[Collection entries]

━━━━━━━━━━━━━━━━━━━━━━━━━━━━━━

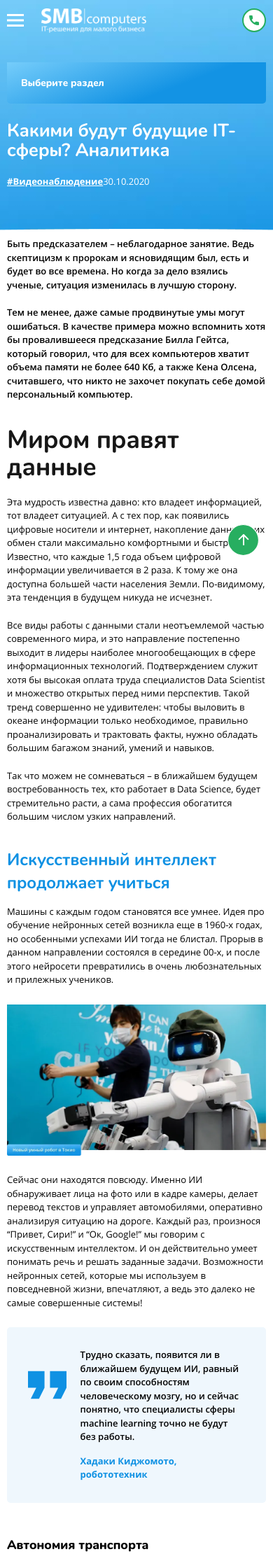
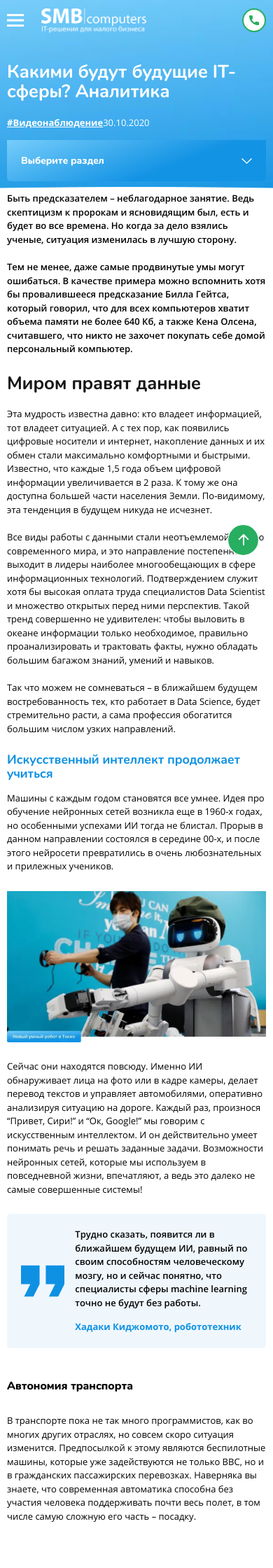
Before and after one commit to Nelson9309/SMB, a PHP site: page /article.html in a window 390 px wide. Shown: the top 2240 px of the page at 70% size. Run offline with PHP 8.4, Linux system fonts and the light colour scheme; grey boxes are pictures that could not be loaded.

Commit message:
sdsdds
sdsdsd

```diff
--- a/article.html
+++ b/article.html
@@ -98,6 +98,26 @@
 							</ul>
 						</nav>
 						<a class="header__callback mfp-with-zoom" href="#popup" data-mfp-src="#popup">задать вопрос</a>
+					</div>
+					<div class="header__main">
+						<div class="breadcrumbs">
+							<ul class="breadcrumbs__list">
+								<li class="breadcrumbs__list-item">
+									<a href="#">SMB Computers</a>
+								</li>
+								<li class="breadcrumbs__list-item">
+									<a href="#">Статьи</a>
+								</li>
+								<li class="breadcrumbs__list-item">
+									<span>Какими будут будущие IT-сферы? Аналитика</span>
+								</li>
+							</ul>
+						</div>
+						<h1 class="article__main-title title-h1">Какими будут будущие IT-сферы? Аналитика</h1>
+						<div class="article__main-bottom">
+							<p class="blog__item-hashtags">#Видеонаблюдение</p>
+							<span class="blog__item-data">30.10.2020</span>
+						</div>
 					</div>
 				</div>
 			</div>
@@ -223,6 +243,7 @@
 					<aside class="answers__aside aside">
 						<div class="answers__aside-top aside__top">
 							<h4 class="answers__aside-title title-h4">Выберите раздел</h4>
+							<img src="images/arrow4.svg" alt="">
 						</div>
 						<div class="answers__aside-tabswrap aside__tabswrap">
 							<ul class="answers__aside-tabslist aside__tabslist">
--- a/blog.html
+++ b/blog.html
@@ -238,7 +238,8 @@
 				<div class="answers__inner">
 					<aside class="answers__aside aside">
 						<div class="answers__aside-top aside__top">
-							<h4 class="answers__aside-title title-h4">Выберите раздел</h4>
+							<h4 class="answers__aside-title title-h4">Все статьи по разделам</h4>
+							<img src="images/arrow4.svg" alt="">
 						</div>
 						<div class="answers__aside-tabswrap aside__tabswrap">
 							<ul class="answers__aside-tabslist aside__tabslist">
--- a/scss/_media.scss
+++ b/scss/_media.scss
@@ -351,6 +351,9 @@
 		&:nth-child(-n+2){
 			margin-top: 0;
 		}
+	}
+	.article__main-wrap iframe{
+		    height: 359px;
 	}
 }
 @media (min-width: 981px){
@@ -1088,6 +1091,48 @@
 	.bonus__item {
 		padding: 30px 20px;
 	}
+	.article-header{
+		padding-bottom: 60px !important;
+		.header__main{
+			display: block;
+		}
+	}
+	.article__main-top{
+		display: none;
+	}
+	.answers-article{
+		margin-top: -185px;
+		.aside{
+			margin-bottom: 15px;
+		}
+	}
+	.article__main-quote img {
+		margin: 15px 15px 15px 0;
+		display: block;
+		max-width: 100px;
+	}
+	.article__main-quote{
+		align-items: center;
+	}
+	.article__main-quote {
+		padding: 20px;
+	}
+	.article__main-wrap{
+		h2{
+			margin: 25px 0 20px;
+			font-size: 26px;
+			line-height: 110%;
+		}
+		h3{
+			margin: 25px 0 15px;
+			font-size: 18px;
+			line-height: 110%;
+		}
+		h4{
+			margin: 30px 0 15px;
+			font-size: 16px;
+		}
+	}
 }
 @media (max-width: 650px){
 	.header__main-top img{
--- a/scss/style.scss
+++ b/scss/style.scss
@@ -2317,6 +2317,11 @@
 		justify-content: space-between;
 		max-width: 29%;
 	}
+	&-header{
+		.header__main{
+			display: none;
+		}
+	}
 	&__main-wrap{
 		p+p{
 			margin-top: 20px;
```
Also changed, not shown: css/style.min.css.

━━━━━━━━━━━━━━━━━━━━━━━━━━━━━━

# ASSIGNMENT
Among the lines above, find those that contain the word "margin" and copy them.

# RESULT OF THE EXERCISE
 			margin-top: 0;
+		margin-top: -185px;
+			margin-bottom: 15px;
+		margin: 15px 15px 15px 0;
+			margin: 25px 0 20px;
+			margin: 25px 0 15px;
+			margin: 30px 0 15px;
 			margin-top: 20px;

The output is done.